In clearing ground for a building at the site, the contractor McCarthy Construction, came across a layer of pumice-like material, wrecking a few drill bits as well as racking up a tab of roughly $300,000 to take it out.
“We have the best intentions when we start into a project; then there are unknowns,” said Bob Gorrell, director of New Mexico’s Public School Finance Authority. “This is one that is really tough, because it’s expensive.”
Gorrell gave the news to the Los Alamos Board of Education during a recent progress report on the matter.

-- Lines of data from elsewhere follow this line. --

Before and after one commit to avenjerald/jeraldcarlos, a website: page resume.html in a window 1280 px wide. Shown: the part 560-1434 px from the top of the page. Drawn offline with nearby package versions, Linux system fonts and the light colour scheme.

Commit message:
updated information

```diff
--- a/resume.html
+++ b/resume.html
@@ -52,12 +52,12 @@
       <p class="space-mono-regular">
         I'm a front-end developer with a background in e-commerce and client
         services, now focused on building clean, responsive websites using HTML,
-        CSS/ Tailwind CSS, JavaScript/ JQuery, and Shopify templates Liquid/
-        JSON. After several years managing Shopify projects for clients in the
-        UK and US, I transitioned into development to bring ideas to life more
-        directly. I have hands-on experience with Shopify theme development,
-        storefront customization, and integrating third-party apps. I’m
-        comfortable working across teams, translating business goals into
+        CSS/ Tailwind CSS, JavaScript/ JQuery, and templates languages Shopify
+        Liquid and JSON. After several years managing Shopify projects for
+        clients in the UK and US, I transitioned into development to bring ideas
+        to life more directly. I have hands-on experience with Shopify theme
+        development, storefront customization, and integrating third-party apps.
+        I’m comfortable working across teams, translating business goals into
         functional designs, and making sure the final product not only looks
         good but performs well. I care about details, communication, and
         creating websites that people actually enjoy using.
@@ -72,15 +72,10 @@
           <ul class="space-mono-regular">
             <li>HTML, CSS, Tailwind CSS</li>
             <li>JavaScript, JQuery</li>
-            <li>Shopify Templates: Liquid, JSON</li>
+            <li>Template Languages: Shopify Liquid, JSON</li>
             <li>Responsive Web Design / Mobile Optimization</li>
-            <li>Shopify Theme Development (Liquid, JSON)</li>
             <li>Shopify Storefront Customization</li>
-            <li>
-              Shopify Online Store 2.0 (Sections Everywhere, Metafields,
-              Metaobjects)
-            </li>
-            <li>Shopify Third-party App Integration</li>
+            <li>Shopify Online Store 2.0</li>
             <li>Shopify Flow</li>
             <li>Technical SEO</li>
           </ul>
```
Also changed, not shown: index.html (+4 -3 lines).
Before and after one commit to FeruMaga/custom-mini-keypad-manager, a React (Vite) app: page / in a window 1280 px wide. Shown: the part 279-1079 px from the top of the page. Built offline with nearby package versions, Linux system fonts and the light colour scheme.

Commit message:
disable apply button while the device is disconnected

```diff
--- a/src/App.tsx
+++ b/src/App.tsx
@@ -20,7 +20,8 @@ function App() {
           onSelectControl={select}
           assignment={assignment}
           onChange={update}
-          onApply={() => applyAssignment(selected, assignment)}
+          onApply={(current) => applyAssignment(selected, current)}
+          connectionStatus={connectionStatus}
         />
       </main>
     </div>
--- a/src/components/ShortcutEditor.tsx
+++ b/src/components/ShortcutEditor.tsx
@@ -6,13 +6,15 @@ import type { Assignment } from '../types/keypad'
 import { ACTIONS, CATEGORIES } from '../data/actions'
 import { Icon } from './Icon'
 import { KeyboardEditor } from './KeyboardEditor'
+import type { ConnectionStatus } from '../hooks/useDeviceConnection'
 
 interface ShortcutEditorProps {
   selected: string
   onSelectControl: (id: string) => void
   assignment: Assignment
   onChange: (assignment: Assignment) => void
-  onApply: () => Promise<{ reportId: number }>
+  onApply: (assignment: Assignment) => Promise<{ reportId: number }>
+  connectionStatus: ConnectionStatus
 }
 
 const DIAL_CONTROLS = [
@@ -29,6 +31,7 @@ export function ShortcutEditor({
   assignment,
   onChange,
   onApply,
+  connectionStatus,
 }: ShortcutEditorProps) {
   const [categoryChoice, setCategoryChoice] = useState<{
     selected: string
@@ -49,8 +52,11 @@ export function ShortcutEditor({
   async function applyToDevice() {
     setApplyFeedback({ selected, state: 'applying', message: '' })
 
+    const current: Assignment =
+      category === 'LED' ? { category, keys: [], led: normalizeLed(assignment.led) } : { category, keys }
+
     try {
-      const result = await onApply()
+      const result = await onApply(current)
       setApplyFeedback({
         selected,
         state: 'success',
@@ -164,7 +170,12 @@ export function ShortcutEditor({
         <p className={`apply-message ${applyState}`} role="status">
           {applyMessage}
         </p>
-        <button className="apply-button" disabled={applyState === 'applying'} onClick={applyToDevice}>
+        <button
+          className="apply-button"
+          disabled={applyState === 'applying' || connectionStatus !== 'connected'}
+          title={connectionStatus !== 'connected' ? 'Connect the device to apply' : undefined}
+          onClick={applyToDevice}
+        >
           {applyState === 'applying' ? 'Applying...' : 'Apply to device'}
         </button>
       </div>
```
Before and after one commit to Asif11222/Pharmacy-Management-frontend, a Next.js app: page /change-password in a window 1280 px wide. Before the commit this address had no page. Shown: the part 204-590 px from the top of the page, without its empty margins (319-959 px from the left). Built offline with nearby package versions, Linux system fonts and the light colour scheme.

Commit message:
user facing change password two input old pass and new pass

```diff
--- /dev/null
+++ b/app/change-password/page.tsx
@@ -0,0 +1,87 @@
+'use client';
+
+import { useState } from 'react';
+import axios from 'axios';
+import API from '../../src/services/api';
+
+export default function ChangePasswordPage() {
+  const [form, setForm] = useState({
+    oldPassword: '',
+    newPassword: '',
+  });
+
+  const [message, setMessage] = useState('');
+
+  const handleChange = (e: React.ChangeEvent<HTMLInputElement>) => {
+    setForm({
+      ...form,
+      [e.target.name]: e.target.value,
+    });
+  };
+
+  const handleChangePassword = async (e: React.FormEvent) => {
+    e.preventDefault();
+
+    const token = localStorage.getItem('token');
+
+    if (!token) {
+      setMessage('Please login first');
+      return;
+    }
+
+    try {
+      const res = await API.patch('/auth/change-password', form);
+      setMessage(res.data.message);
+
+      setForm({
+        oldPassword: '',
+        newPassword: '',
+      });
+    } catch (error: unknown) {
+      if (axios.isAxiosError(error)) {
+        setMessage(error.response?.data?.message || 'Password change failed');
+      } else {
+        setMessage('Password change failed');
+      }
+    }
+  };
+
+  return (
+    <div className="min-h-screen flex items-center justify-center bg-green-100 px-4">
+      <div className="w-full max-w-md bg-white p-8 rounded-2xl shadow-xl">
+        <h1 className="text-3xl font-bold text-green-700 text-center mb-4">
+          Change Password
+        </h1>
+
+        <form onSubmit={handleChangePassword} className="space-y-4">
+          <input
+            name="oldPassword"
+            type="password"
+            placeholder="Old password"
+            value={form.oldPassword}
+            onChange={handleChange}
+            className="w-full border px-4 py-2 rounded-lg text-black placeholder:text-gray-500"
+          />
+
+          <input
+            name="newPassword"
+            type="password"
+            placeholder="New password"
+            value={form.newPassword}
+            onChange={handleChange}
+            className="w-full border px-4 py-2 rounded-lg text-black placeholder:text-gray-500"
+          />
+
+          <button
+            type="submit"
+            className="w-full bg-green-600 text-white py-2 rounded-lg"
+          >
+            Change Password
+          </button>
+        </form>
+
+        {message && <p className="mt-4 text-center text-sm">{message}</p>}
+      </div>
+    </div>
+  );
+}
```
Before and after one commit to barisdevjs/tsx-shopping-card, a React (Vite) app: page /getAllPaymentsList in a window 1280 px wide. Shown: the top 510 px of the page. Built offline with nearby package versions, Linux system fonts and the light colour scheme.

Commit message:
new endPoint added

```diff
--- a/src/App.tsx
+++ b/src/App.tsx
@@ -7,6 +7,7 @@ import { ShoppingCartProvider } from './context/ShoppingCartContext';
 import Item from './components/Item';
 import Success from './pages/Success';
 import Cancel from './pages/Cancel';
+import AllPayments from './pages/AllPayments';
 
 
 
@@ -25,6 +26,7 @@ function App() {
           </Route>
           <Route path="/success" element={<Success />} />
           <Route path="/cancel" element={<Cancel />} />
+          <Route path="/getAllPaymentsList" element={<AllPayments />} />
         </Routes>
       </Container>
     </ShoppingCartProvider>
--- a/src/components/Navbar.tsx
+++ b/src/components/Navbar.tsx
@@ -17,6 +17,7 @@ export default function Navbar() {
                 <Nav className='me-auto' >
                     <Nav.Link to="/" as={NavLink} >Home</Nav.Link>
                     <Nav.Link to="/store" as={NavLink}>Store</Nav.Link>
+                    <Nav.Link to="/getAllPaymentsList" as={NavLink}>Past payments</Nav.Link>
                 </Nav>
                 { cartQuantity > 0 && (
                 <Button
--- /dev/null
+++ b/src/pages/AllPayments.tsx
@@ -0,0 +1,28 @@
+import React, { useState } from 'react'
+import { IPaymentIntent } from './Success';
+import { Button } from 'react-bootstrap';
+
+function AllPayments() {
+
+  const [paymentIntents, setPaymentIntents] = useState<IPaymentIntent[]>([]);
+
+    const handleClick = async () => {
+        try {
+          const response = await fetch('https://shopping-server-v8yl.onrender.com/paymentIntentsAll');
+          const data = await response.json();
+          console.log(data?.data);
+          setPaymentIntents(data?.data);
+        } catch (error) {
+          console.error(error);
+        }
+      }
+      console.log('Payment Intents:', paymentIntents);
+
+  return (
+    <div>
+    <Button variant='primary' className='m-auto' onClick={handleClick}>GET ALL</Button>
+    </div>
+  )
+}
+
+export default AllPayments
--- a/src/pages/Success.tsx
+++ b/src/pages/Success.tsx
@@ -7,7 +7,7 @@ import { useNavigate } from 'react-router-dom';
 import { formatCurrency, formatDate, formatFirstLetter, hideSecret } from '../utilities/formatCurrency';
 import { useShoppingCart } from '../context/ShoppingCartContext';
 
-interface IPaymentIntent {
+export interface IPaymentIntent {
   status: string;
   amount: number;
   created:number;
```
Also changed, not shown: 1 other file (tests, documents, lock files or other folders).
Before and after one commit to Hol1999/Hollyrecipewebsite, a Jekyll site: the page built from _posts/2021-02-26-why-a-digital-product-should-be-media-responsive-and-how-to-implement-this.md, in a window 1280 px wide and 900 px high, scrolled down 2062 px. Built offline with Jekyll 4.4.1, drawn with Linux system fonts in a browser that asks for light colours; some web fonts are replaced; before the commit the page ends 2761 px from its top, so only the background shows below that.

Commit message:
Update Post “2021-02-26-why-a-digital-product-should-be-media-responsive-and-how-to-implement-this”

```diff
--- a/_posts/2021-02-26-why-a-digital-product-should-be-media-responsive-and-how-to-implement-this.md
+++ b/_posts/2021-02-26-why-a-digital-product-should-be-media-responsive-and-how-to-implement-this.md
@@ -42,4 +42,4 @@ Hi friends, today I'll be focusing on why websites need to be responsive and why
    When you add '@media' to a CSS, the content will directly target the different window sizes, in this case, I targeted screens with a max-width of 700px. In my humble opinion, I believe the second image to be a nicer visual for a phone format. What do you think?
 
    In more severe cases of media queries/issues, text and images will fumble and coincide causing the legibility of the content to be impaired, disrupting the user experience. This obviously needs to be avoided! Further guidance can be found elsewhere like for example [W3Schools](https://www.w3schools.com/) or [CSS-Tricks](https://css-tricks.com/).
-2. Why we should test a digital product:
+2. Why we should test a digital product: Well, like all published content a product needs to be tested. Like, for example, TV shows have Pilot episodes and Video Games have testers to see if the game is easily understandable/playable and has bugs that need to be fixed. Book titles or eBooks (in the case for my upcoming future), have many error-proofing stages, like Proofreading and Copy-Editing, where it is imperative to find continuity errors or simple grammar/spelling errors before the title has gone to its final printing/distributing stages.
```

The PSFA partners with school districts in funding and managing school construction projects.
“There may have been less expensive ways to excavate it in my opinion, like blasting, because that is what you do with a material like that when you’re trying to cut costs,” Gorrell said. “But that probably would not have worked in that neighborhood,” he said.
Fortunately, the PSFA is going to assume most of those costs, according to Gorrell.
“Let me just clearly say that with the state as partners, we look at this as an unexpected condition, Gorrell. said “So the state will be participating in this cost … it’s just part of the project.”
Another outcome is the board decided to officially hire local construction company Paul Parker Construction to be mediators between the board and McCarthy if any other unexpected issues regarding rock come up.
When the issue arose, owner Paul Parker said he wanted to be the third-party consultant at no charge.
“The Parkers have been very generous,” District Financial Officer John Wolfe said. “They indicated they would do this for us at no cost. ... He said it was his way of giving back to the schools for all the school district has done for his family, his kids and now his grandkids.”
However, LAPS Superintendent Gene Schmidt, as well as board member Melanie McKinley, recommended that an official contract be drawn up between Parker and the school district.
“I think it best that everything be above board,” McKinley said.
Schmidt said these types of hires are common in the course of a school project.
“The important thing here is this not an adversarial type relationship,” Schmidt said. “You simply bring in a consultant in case there is a question. “It may be that a consultant isn’t needed if the school and the contractor can agree on what is the cost and value of the rock removal. It’s only needed when there’s a disagreement on what that might be.”